Rescate is a rare treasure in the outskirts of San Jose, based in Alajuela and only 20 min from SJO Airport. What makes us unique is our dedication to rehabilitating orphaned, injured, or confiscated animals in our Wildlife Rehabilitation Center to then releasing them back into the wild. Through our two release sites, we provide ample protected habitat for released wildlife to thrive. Only those animals that would not survive in the wild due to health or behavioral reasons are kept in our wildlife sanctuary, and this is the only part of the rescue center that is open to the public. We receive about 2700 animals on an annual basis and release the majority of them back into the wild. A considerable part of our work happens in our animal conservation center with breeding programs that protect endangered species from extinction. Since the most significant part of our work is not visible to the public, we also depend on donations. Learn more about our Uniqueness and help us maintain our critical mission by making a donation to support our wildlife sanctuary and wildlife conservation center donation platform.
Come visit our Lifetime Care Sanctuary and you will understand why Rescate Wildlife Rescue Center is so precious. Within our animal sanctuary, you will find beautiful botanical gardens and more than 125 species of animals (over 800 animals) including sloths, monkeys, jaguar, tapir, birds, and reptiles that have been rescued and cannot be released back to their natural habitat. The large enclosures highly vegetated, are naturally designed to offer these animals quality of life and enrichment.

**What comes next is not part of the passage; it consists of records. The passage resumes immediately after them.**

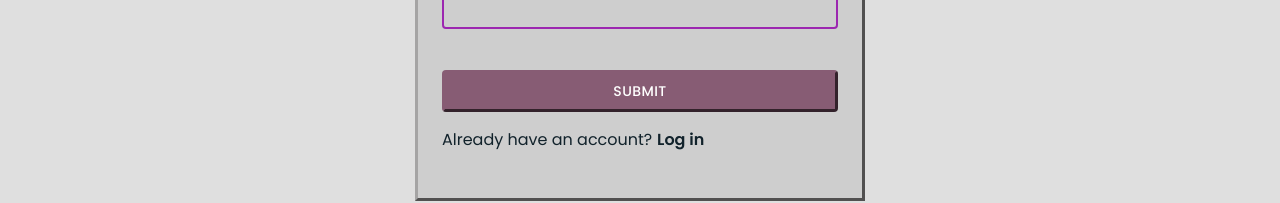
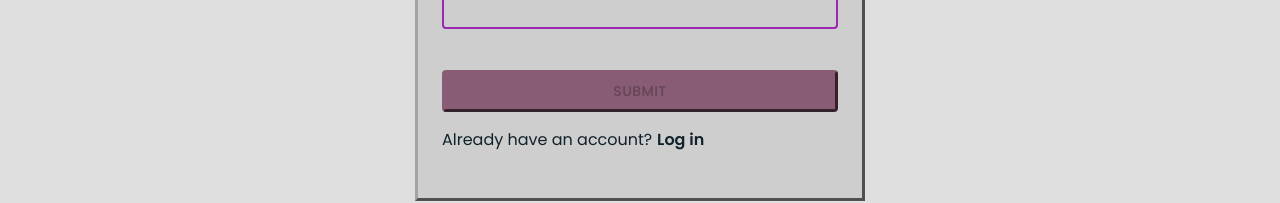
Before and after one commit to lindsayreiner/pocketRM2, a React (Create React App) app in the folder client/: page /register in a window 1280 px wide. Shown: the part 521-724 px from the top of the page. Built offline with nearby package versions, Linux system fonts and the light colour scheme.

Commit message:
disabled submit button to ensure all fields filled in on registration before form can be submitted

```diff
--- a/client/src/components/Register.js
+++ b/client/src/components/Register.js
@@ -1,6 +1,5 @@
 import React, { useState, useEffect } from 'react';
 import { Link, useNavigate } from "react-router-dom";
-import { useForm } from "react-hook-form";
 import { useMutation } from '@apollo/client';
 import { ADD_USER } from '../utils/mutations';
 
@@ -9,8 +8,7 @@ import {
     Box,
     Container,
     Button,
-    TextField,
-    Alert
+    TextField
 } from '@mui/material';
 
 import Auth from '../utils/auth';
@@ -18,8 +16,6 @@ import "../styles/Register.css";
 
 export default function Register() {
     const navigate = useNavigate();
-
-    const { register, handleSubmit } = useForm();
 
     // set initial form state
     const [userFormData, setUserFormData] = useState({
@@ -29,7 +25,6 @@ export default function Register() {
         password: '',
     });
 
-    // const [validated, setValidated] = useState(false);
     const [addUser, { error }] = useMutation(ADD_USER);
 
     const handleInputChange = (event) => {
@@ -49,8 +44,6 @@ export default function Register() {
             event.preventDefault();
             event.stopPropagation();
         }
-
-        // setValidated(true);
 
         console.log(userFormData);
 
@@ -86,9 +79,6 @@ export default function Register() {
                 className="form login"
                 onSubmit={handleFormSubmit}
                 style={{ maxWidth: 450 }}
-                noValidate
-            // validated={validated}
-
             >
                 <FormControl style={{ marginTop: "1em" }}>
                     <TextField
@@ -100,7 +90,6 @@ export default function Register() {
                         onChange={handleInputChange}
                         focused required />
                 </FormControl>
-
                 <FormControl>
                     <TextField
                         color="secondary"
@@ -134,14 +123,14 @@ export default function Register() {
 
 
                 <Button
-                    // disabled={
-                    //     !(
-                    //         userFormData.firstName &&
-                    //         userFormData.lastName &&
-                    //         userFormData.email &&
-                    //         userFormData.password
-                    //     )
-                    // }
+                    disabled={
+                        !(
+                            userFormData.firstName &&
+                            userFormData.lastName &&
+                            userFormData.email &&
+                            userFormData.password
+                        )
+                    }
                     className="btn-primary" type="submit"
                     sx={{ color: "white" }}>
                     Submit</Button>
```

Our mission is to protect and restore the country’s biodiversity through wildlife rehabilitation, endangered species breeding, habitat preservation and the provision of lifetime care for non-releasable animals.

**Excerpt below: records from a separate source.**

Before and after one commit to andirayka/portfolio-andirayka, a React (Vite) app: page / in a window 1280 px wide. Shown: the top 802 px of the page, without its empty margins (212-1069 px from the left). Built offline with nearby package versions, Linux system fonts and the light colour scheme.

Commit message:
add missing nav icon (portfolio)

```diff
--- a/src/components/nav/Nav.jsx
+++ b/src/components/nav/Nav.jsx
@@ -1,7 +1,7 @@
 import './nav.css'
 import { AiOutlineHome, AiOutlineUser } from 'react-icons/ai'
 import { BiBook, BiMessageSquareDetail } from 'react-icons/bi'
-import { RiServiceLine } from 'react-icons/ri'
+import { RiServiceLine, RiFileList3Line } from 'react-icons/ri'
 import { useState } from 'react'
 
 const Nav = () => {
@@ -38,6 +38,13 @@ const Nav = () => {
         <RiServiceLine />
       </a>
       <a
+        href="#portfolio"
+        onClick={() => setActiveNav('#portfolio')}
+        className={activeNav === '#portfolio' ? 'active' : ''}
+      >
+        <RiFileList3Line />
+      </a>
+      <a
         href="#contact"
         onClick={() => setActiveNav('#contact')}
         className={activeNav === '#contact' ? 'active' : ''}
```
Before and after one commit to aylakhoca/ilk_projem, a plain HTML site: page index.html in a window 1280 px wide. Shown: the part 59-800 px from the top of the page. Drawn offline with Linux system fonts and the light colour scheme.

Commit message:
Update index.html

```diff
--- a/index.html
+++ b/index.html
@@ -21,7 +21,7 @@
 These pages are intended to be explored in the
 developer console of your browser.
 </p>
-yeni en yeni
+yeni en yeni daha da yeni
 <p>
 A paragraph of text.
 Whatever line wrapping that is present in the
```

- Wildlife rehabilitation and clinic
- Endangered species breeding
- Habitat preservation and wildlife release
- Lifetime care sanctuary
To help us continuously achieve our mission and work towards preserving Costa Rica’s wildlife, please donate and visit us.
In 2011, our foundation became certified as the first rescue center in Costa Rica accredited by the Global Federation of Animal Sanctuaries (GFAS).
In 2016, we resumed construction of a new Wildlife Hospital with an area of 7 acres, which was completed in in 2017. This new facility has tripled our capacity for receiving wild animals in need of rescue and rehabilitation, allowing us to serve more than 7,500 animals per year.
In November of 2016 we received Kivú, an elderly lion rescued from the Simón Bolívar National Zoo. Here, Kivú was able to live out his last days with dignity and a quality of life where he enjoyed much more space, attention, and an ideal diet for his species.
We built a special off-exhibit enclosure here for Kivú in a forested area of 4,000 square feet, which today serves as a rehabilitation enclosure for wild cats.
Endangered species reintroduction:
More than 500 Great Curassows (Crax rubra) were bred through our Endangered Animal Reproduction Center (CRAVE). These individuals have been successfully re-established in the area and have grown into a thriving population with individuals now seen more than 20 kilometers from the original release site.
In addition, Rescate Wildlife has rehabilitated and released over 50 Spider Monkeys (Ateles geoffroyi) that had been previously kept as pets. Since the beginning of the project to date, this reintroduced population is now thriving and 80 Spider Monkeys have been born in the wild where they live freely.
In 2016, we started the Scarlet Macaw (Ara macao) reintroduction project in Bosque Escondido and have since released more than 35 individuals. Our goal is to release a total of 300 Scarlet Macaws in the next 15 years which will contribute to reestablishing a stable, healthy population in the area.
The Scarlet Macaw, Great Curassow and Spider Monkey are all species which became extinct in the Nicoya Peninsula more than 70 years ago. The Spider Monkey is the most endangered primate of Costa Rica, and can be seen again today in the wild thanks to the efforts of our foundation.